> SUPPLIED INFORMATION
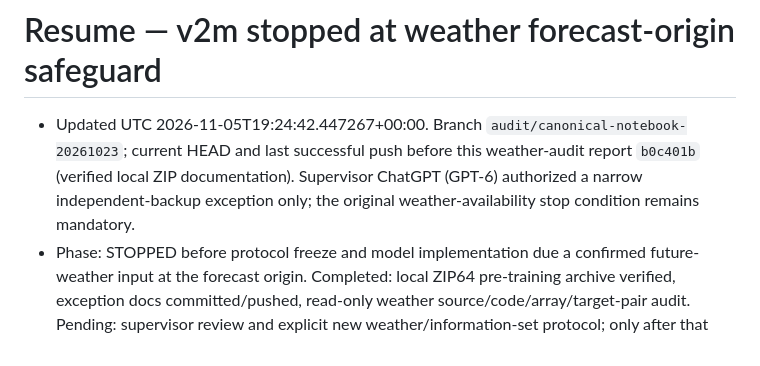
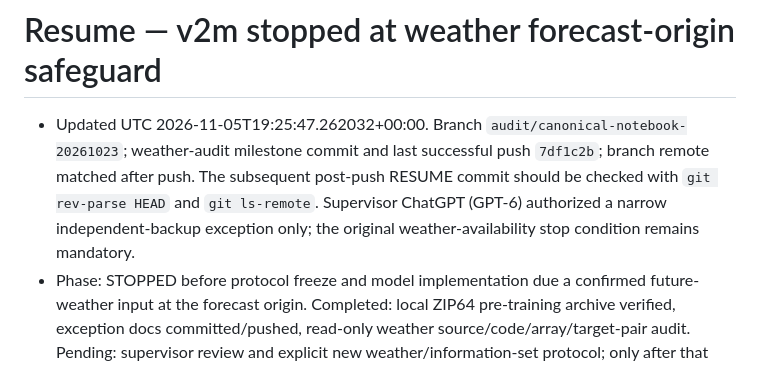
Before and after one commit to svmtejas84/Capstone, a Markdown page: results/codex_log/RESUME.md, the part around the change. GitHub-like rendering.

```diff
--- a/results/codex_log/RESUME.md
+++ b/results/codex_log/RESUME.md
@@ -1,6 +1,6 @@
 # Resume — v2m stopped at weather forecast-origin safeguard
 
-- Updated UTC 2026-11-05T19:24:42.447267+00:00. Branch `audit/canonical-notebook-20261023`; current HEAD and last successful push before this weather-audit report `b0c401b` (verified local ZIP documentation). Supervisor ChatGPT (GPT-6) authorized a narrow independent-backup exception only; the original weather-availability stop condition remains mandatory.
+- Updated UTC 2026-11-05T19:25:47.262032+00:00. Branch `audit/canonical-notebook-20261023`; weather-audit milestone commit and last successful push `7df1c2b`; branch remote matched after push. The subsequent post-push RESUME commit should be checked with `git rev-parse HEAD` and `git ls-remote`. Supervisor ChatGPT (GPT-6) authorized a narrow independent-backup exception only; the original weather-availability stop condition remains mandatory.
 - Phase: STOPPED before protocol freeze and model implementation due a confirmed future-weather input at the forecast origin. Completed: local ZIP64 pre-training archive verified, exception docs committed/pushed, read-only weather source/code/array/target-pair audit. Pending: supervisor review and explicit new weather/information-set protocol; only after that may any protocol freeze, implementation, tests or training occur. Training count 0/50; no MLP/TCN results.
 - Pre-training archive `/home/jupyter-1nt23cb058/Capstone/final_blr_results/research_backup_exports/research_backup_pretrain_v2m.zip`, size 348,597,625 bytes, SHA-256 `13d4e04ead4cb6027b1fb81010bc5f57bdebaf3a859085b41aa20d84158a1905`. 1,104 research files included with per-member SHA-256 and ZIP CRC verified; all 305 corrected v2j predictions included; six stale lock/PID controls explicitly excluded. Sidecars in `final_blr_results/research_backup_exports/`. Status **LOCAL ARCHIVE VERIFIED — EXTERNAL COPY PENDING**; owner has not yet downloaded or verified USB copy. Three historical artifact classes remain missing at source.
 - Weather blocker: `final_blr_results/baselines/v2m/methodology/weather_availability_audit.md`/`.csv`. Hour c feature averages observations at c−00:30 and c+00:30; benchmark input window includes c at forecast origin. Future temperature enters 14,563/14,583 h1, 14,571/14,583 h3 and all 14,583 h6/12/24 observed test pairs. Open-Meteo source is historical Archive API, not archived issue-time weather forecasts. No test pairs dropped; original v2j outputs preserved. A causal replacement changes the information set and may require rerunning historical models to compare fairly; no such change is authorized.
```
Also changed, not shown: results/codex_log/ACTIONS.md (+1 -0 lines).
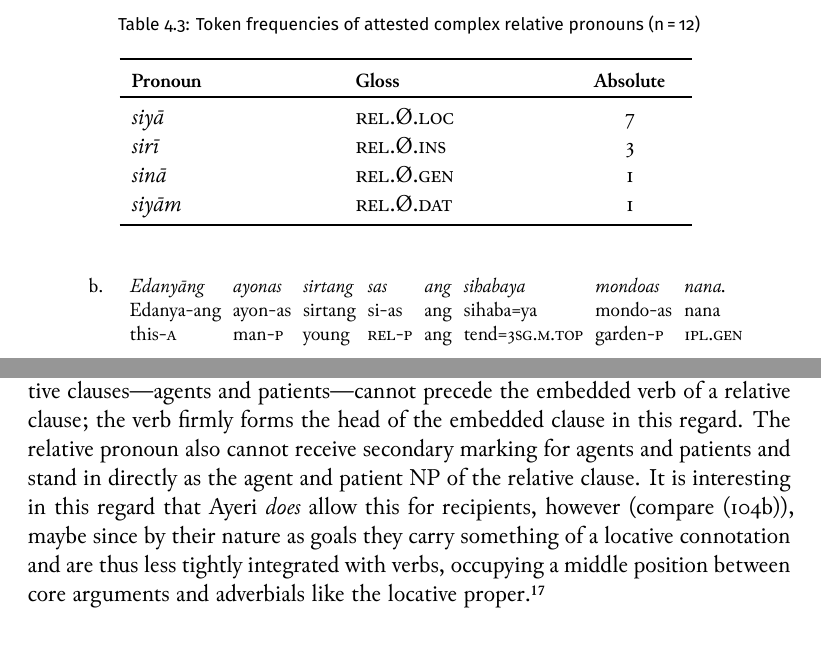
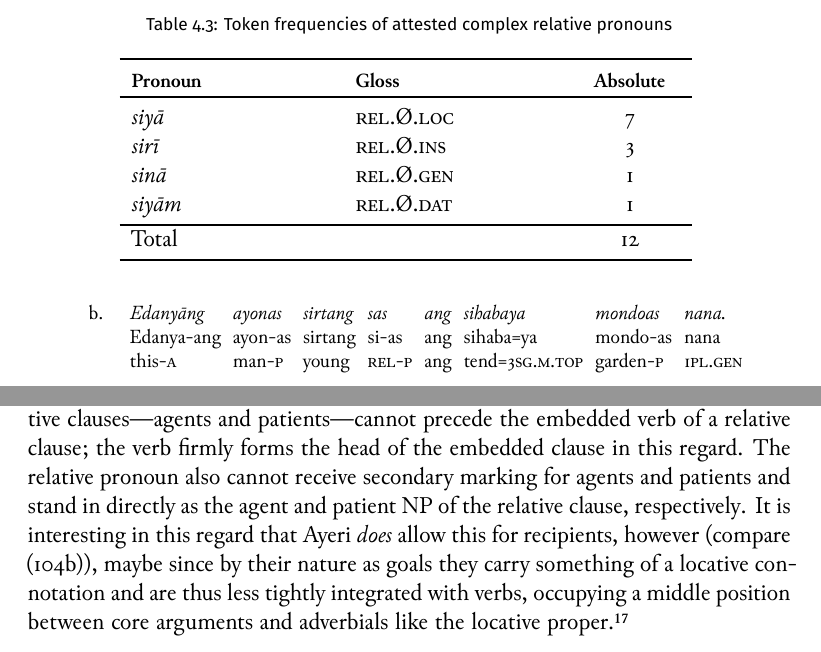
Before and after one commit to carbeck/ayerigrammar, a LaTeX thesis (grammar.tex, which reads chapters/gramcat.tex): two parts of pages 134 and 136 of 142, joined at a grey line, cut so that both start at the same text. The pictures show the PDF file grammar.pdf that the author committed with the source.

Commit message:
Minor corrections

```diff
--- a/chapters/gramcat.tex
+++ b/chapters/gramcat.tex
@@ -3919,7 +3919,7 @@ dictionary entries (see \autoref{sec:phonotactics}) is given in
 \autoref{tab:relprotokenfreq}.
 
 \begin{table}[tp]\centering
-\caption{Token frequencies of attested complex relative pronouns (n\,=\,12)}
+\caption{Token frequencies of attested complex relative pronouns}
 
 \begin{tabu} to .75\linewidth {>{\itshape}X[2l] X[2l] X[1c]}
 \tableheaderfont\toprule
@@ -3932,6 +3932,10 @@ siyā	& \Rel{}.Ø.\Loc{} & 7 \\
 sirī	& \Rel{}.Ø.\Ins{} & 3 \\
 sinā	& \Rel{}.Ø.\Gen{} & 1 \\
 siyām	& \Rel{}.Ø.\Dat{} & 1 \\
+
+\bottomrule
+
+\textup{Total}	& & 12 \\
 
 \bottomrule
 \end{tabu}
@@ -4053,17 +4057,17 @@ transitive clauses---agents and patients---cannot precede the embedded verb of
 a relative clause; the verb firmly forms the head of the embedded clause in
 this regard. The relative pronoun also cannot receive secondary marking for
 agents and patients and stand in directly as the agent and patient NP of the
-relative clause. It is interesting in this regard that Ayeri \emph{does} allow
-this for recipients, however (compare (\ref{ex:reldat})), maybe since by their
-nature as goals they carry something of a locative connotation and are
-thus less tightly integrated with verbs, occupying a middle position between
-core arguments and adverbials like the locative proper.\footnote{This would be
-interesting to explore in terms of grammaticalization, as it is very possible
-that this behavior reflects a stage of the language before \rayr{/ymF}{-yam}
-had been grammaticalized as the dative marker. In this respect, it would as
-well be necessary to explore whether the similarity between the dative marker
-\rayr{/ymF}{-yam} and the locative marker \rayr{/y}{-ya} is indeed
-etymological or just chance.}
+relative clause, respectively. It is interesting in this regard that Ayeri
+\emph{does} allow this for recipients, however (compare (\ref{ex:reldat})),
+maybe since by their nature as goals they carry something of a locative
+connotation and are thus less tightly integrated with verbs, occupying a middle
+position between core arguments and adverbials like the locative
+proper.\footnote{This would be interesting to explore in terms of
+grammaticalization, as it is very possible that this behavior reflects a stage
+of the language before \rayr{/ymF}{-yam} had been grammaticalized as the dative
+marker. In this respect, it would as well be necessary to explore whether the
+similarity between the dative marker \rayr{/ymF}{-yam} and the locative marker
+\rayr{/y}{-ya} is indeed etymological or just chance.}
 
 \index{pronouns!relative|)}
 
```
Also changed, not shown: grammar.pdf, chapters/gramcat.tex (2 more changed lines).
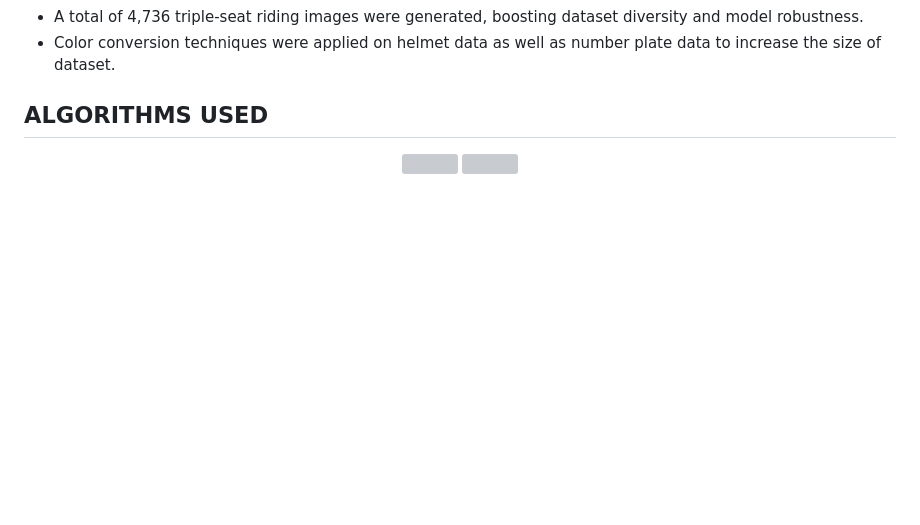
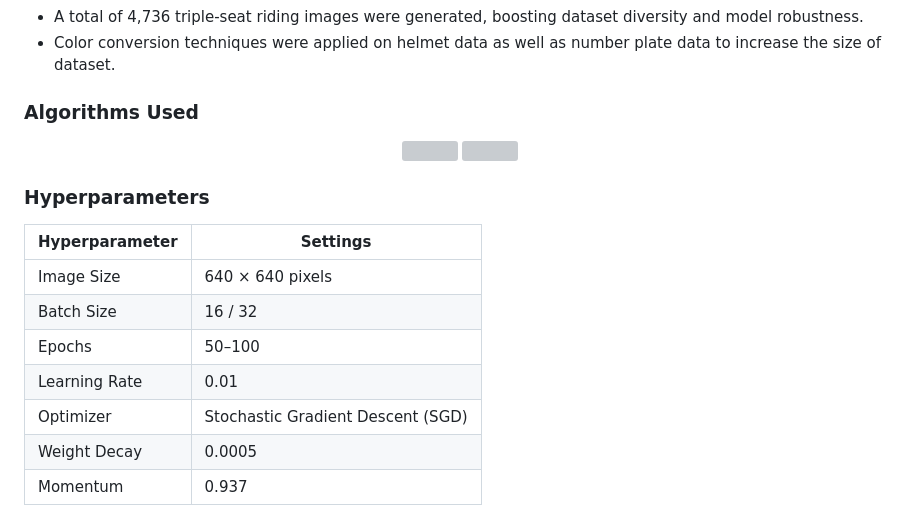
Before and after one commit to RohitWani-1492/Traffic-Violation-Detection-System, a Markdown page: README.md, the part around the change printed below. Rendered like a GitHub page; blank space fills up the shorter version; grey boxes are pictures that could not be loaded.

```diff
--- a/README.md
+++ b/README.md
@@ -90,8 +90,22 @@
 - A total of 4,736 triple-seat riding images were generated, boosting dataset diversity and model robustness.
 - Color conversion techniques were applied on helmet data as well as number plate data to increase the size of dataset.
 
-## ALGORITHMS USED
+### Algorithms Used
 <p align="center" style="display:flex; justify-content:center; gap:20px;">
   <img src="https://github.com/user-attachments/assets/80bdeb0a-ea2c-4667-a725-69b2fdc7b7b6" width="450" height="300" style="border:1px solid #ccc; border-radius:6px;" />
   <img src="https://github.com/user-attachments/assets/c9ed6224-5774-47ad-91d1-8b043be63a98" width="450" height="300" style="border:1px solid #ccc; border-radius:6px;" />
 </p>
+
+### Hyperparameters
+
+| **Hyperparameter** | **Settings**                          |
+|---------------------|---------------------------------------|
+| Image Size          | 640 × 640 pixels                     |
+| Batch Size          | 16 / 32                              |
+| Epochs              | 50–100                               |
+| Learning Rate       | 0.01                                 |
+| Optimizer           | Stochastic Gradient Descent (SGD)    |
+| Weight Decay        | 0.0005                               |
+| Momentum            | 0.937                                |
+
+
```
Also changed, not shown: other parts of README.md (+7 -1 lines).
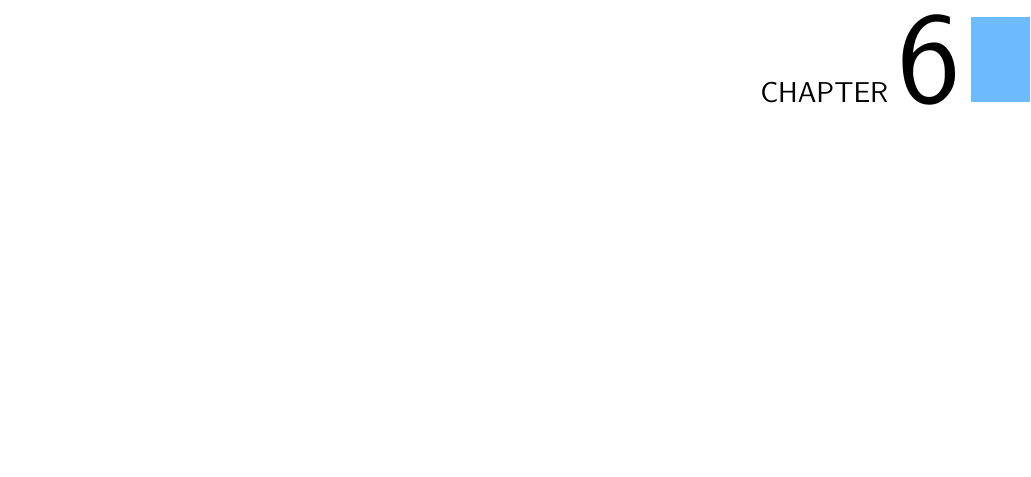
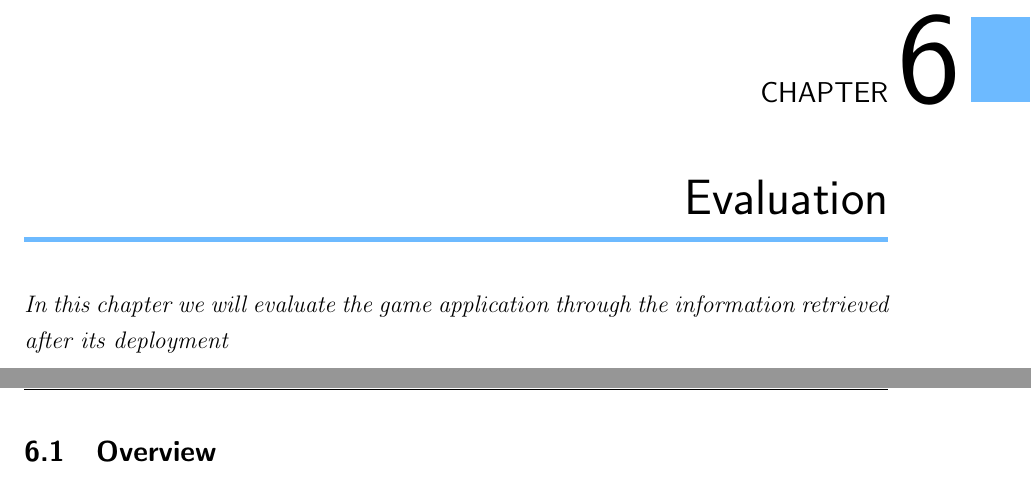
Before and after one commit to unai-ttxu/pfc-unai, a LaTeX thesis (proyecto_fin_carrera.tex, which reads 6-evaluation.tex): part of page 93 of 136 before the commit and two parts of pages 93 and 95 of 140 after it, the two joined at a grey line, cut so that both start at the same text, the shorter picture padded with empty space. Compiled offline with pdfLaTeX.

Commit message:
Add evaluation chapter

```diff
--- /dev/null
+++ b/6-evaluation.tex
@@ -0,0 +1,8 @@
+\chapter{Evaluation}
+\label{chap:evaluation}
+\begin{chapterintro}
+In this chapter we will evaluate the game application through the information retrieved after its deployment
+\end{chapterintro}
+
+\cleardoublepage
+\section{Overview}
```
Also changed, not shown: proyecto_fin_carrera.tex (+2 -1 lines), 7-conclusions.tex (renamed from 6-conclusions.tex).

> WHAT TO PRODUCE
Output the material above exactly, without pictures.

> SOLUTION FOR THIS PROBLEM
Before and after one commit to svmtejas84/Capstone, a Markdown page: results/codex_log/RESUME.md, the part around the change. GitHub-like rendering.

```diff
--- a/results/codex_log/RESUME.md
+++ b/results/codex_log/RESUME.md
@@ -1,6 +1,6 @@
 # Resume — v2m stopped at weather forecast-origin safeguard
 
-- Updated UTC 2026-11-05T19:24:42.447267+00:00. Branch `audit/canonical-notebook-20261023`; current HEAD and last successful push before this weather-audit report `b0c401b` (verified local ZIP documentation). Supervisor ChatGPT (GPT-6) authorized a narrow independent-backup exception only; the original weather-availability stop condition remains mandatory.
+- Updated UTC 2026-11-05T19:25:47.262032+00:00. Branch `audit/canonical-notebook-20261023`; weather-audit milestone commit and last successful push `7df1c2b`; branch remote matched after push. The subsequent post-push RESUME commit should be checked with `git rev-parse HEAD` and `git ls-remote`. Supervisor ChatGPT (GPT-6) authorized a narrow independent-backup exception only; the original weather-availability stop condition remains mandatory.
 - Phase: STOPPED before protocol freeze and model implementation due a confirmed future-weather input at the forecast origin. Completed: local ZIP64 pre-training archive verified, exception docs committed/pushed, read-only weather source/code/array/target-pair audit. Pending: supervisor review and explicit new weather/information-set protocol; only after that may any protocol freeze, implementation, tests or training occur. Training count 0/50; no MLP/TCN results.
 - Pre-training archive `/home/jupyter-1nt23cb058/Capstone/final_blr_results/research_backup_exports/research_backup_pretrain_v2m.zip`, size 348,597,625 bytes, SHA-256 `13d4e04ead4cb6027b1fb81010bc5f57bdebaf3a859085b41aa20d84158a1905`. 1,104 research files included with per-member SHA-256 and ZIP CRC verified; all 305 corrected v2j predictions included; six stale lock/PID controls explicitly excluded. Sidecars in `final_blr_results/research_backup_exports/`. Status **LOCAL ARCHIVE VERIFIED — EXTERNAL COPY PENDING**; owner has not yet downloaded or verified USB copy. Three historical artifact classes remain missing at source.
 - Weather blocker: `final_blr_results/baselines/v2m/methodology/weather_availability_audit.md`/`.csv`. Hour c feature averages observations at c−00:30 and c+00:30; benchmark input window includes c at forecast origin. Future temperature enters 14,563/14,583 h1, 14,571/14,583 h3 and all 14,583 h6/12/24 observed test pairs. Open-Meteo source is historical Archive API, not archived issue-time weather forecasts. No test pairs dropped; original v2j outputs preserved. A causal replacement changes the information set and may require rerunning historical models to compare fairly; no such change is authorized.
```
Also changed, not shown: results/codex_log/ACTIONS.md (+1 -0 lines).
Before and after one commit to carbeck/ayerigrammar, a LaTeX thesis (grammar.tex, which reads chapters/gramcat.tex): two parts of pages 134 and 136 of 142, joined at a grey line, cut so that both start at the same text. The pictures show the PDF file grammar.pdf that the author committed with the source.

Commit message:
Minor corrections

```diff
--- a/chapters/gramcat.tex
+++ b/chapters/gramcat.tex
@@ -3919,7 +3919,7 @@ dictionary entries (see \autoref{sec:phonotactics}) is given in
 \autoref{tab:relprotokenfreq}.
 
 \begin{table}[tp]\centering
-\caption{Token frequencies of attested complex relative pronouns (n\,=\,12)}
+\caption{Token frequencies of attested complex relative pronouns}
 
 \begin{tabu} to .75\linewidth {>{\itshape}X[2l] X[2l] X[1c]}
 \tableheaderfont\toprule
@@ -3932,6 +3932,10 @@ siyā	& \Rel{}.Ø.\Loc{} & 7 \\
 sirī	& \Rel{}.Ø.\Ins{} & 3 \\
 sinā	& \Rel{}.Ø.\Gen{} & 1 \\
 siyām	& \Rel{}.Ø.\Dat{} & 1 \\
+
+\bottomrule
+
+\textup{Total}	& & 12 \\
 
 \bottomrule
 \end{tabu}
@@ -4053,17 +4057,17 @@ transitive clauses---agents and patients---cannot precede the embedded verb of
 a relative clause; the verb firmly forms the head of the embedded clause in
 this regard. The relative pronoun also cannot receive secondary marking for
 agents and patients and stand in directly as the agent and patient NP of the
-relative clause. It is interesting in this regard that Ayeri \emph{does} allow
-this for recipients, however (compare (\ref{ex:reldat})), maybe since by their
-nature as goals they carry something of a locative connotation and are
-thus less tightly integrated with verbs, occupying a middle position between
-core arguments and adverbials like the locative proper.\footnote{This would be
-interesting to explore in terms of grammaticalization, as it is very possible
-that this behavior reflects a stage of the language before \rayr{/ymF}{-yam}
-had been grammaticalized as the dative marker. In this respect, it would as
-well be necessary to explore whether the similarity between the dative marker
-\rayr{/ymF}{-yam} and the locative marker \rayr{/y}{-ya} is indeed
-etymological or just chance.}
+relative clause, respectively. It is interesting in this regard that Ayeri
+\emph{does} allow this for recipients, however (compare (\ref{ex:reldat})),
+maybe since by their nature as goals they carry something of a locative
+connotation and are thus less tightly integrated with verbs, occupying a middle
+position between core arguments and adverbials like the locative
+proper.\footnote{This would be interesting to explore in terms of
+grammaticalization, as it is very possible that this behavior reflects a stage
+of the language before \rayr{/ymF}{-yam} had been grammaticalized as the dative
+marker. In this respect, it would as well be necessary to explore whether the
+similarity between the dative marker \rayr{/ymF}{-yam} and the locative marker
+\rayr{/y}{-ya} is indeed etymological or just chance.}
 
 \index{pronouns!relative|)}
 
```
Also changed, not shown: grammar.pdf, chapters/gramcat.tex (2 more changed lines).
Before and after one commit to RohitWani-1492/Traffic-Violation-Detection-System, a Markdown page: README.md, the part around the change printed below. Rendered like a GitHub page; blank space fills up the shorter version; grey boxes are pictures that could not be loaded.

```diff
--- a/README.md
+++ b/README.md
@@ -90,8 +90,22 @@
 - A total of 4,736 triple-seat riding images were generated, boosting dataset diversity and model robustness.
 - Color conversion techniques were applied on helmet data as well as number plate data to increase the size of dataset.
 
-## ALGORITHMS USED
+### Algorithms Used
 <p align="center" style="display:flex; justify-content:center; gap:20px;">
   <img src="https://github.com/user-attachments/assets/80bdeb0a-ea2c-4667-a725-69b2fdc7b7b6" width="450" height="300" style="border:1px solid #ccc; border-radius:6px;" />
   <img src="https://github.com/user-attachments/assets/c9ed6224-5774-47ad-91d1-8b043be63a98" width="450" height="300" style="border:1px solid #ccc; border-radius:6px;" />
 </p>
+
+### Hyperparameters
+
+| **Hyperparameter** | **Settings**                          |
+|---------------------|---------------------------------------|
+| Image Size          | 640 × 640 pixels                     |
+| Batch Size          | 16 / 32                              |
+| Epochs              | 50–100                               |
+| Learning Rate       | 0.01                                 |
+| Optimizer           | Stochastic Gradient Descent (SGD)    |
+| Weight Decay        | 0.0005                               |
+| Momentum            | 0.937                                |
+
+
```
Also changed, not shown: other parts of README.md (+7 -1 lines).
Before and after one commit to unai-ttxu/pfc-unai, a LaTeX thesis (proyecto_fin_carrera.tex, which reads 6-evaluation.tex): part of page 93 of 136 before the commit and two parts of pages 93 and 95 of 140 after it, the two joined at a grey line, cut so that both start at the same text, the shorter picture padded with empty space. Compiled offline with pdfLaTeX.

Commit message:
Add evaluation chapter

```diff
--- /dev/null
+++ b/6-evaluation.tex
@@ -0,0 +1,8 @@
+\chapter{Evaluation}
+\label{chap:evaluation}
+\begin{chapterintro}
+In this chapter we will evaluate the game application through the information retrieved after its deployment
+\end{chapterintro}
+
+\cleardoublepage
+\section{Overview}
```
Also changed, not shown: proyecto_fin_carrera.tex (+2 -1 lines), 7-conclusions.tex (renamed from 6-conclusions.tex).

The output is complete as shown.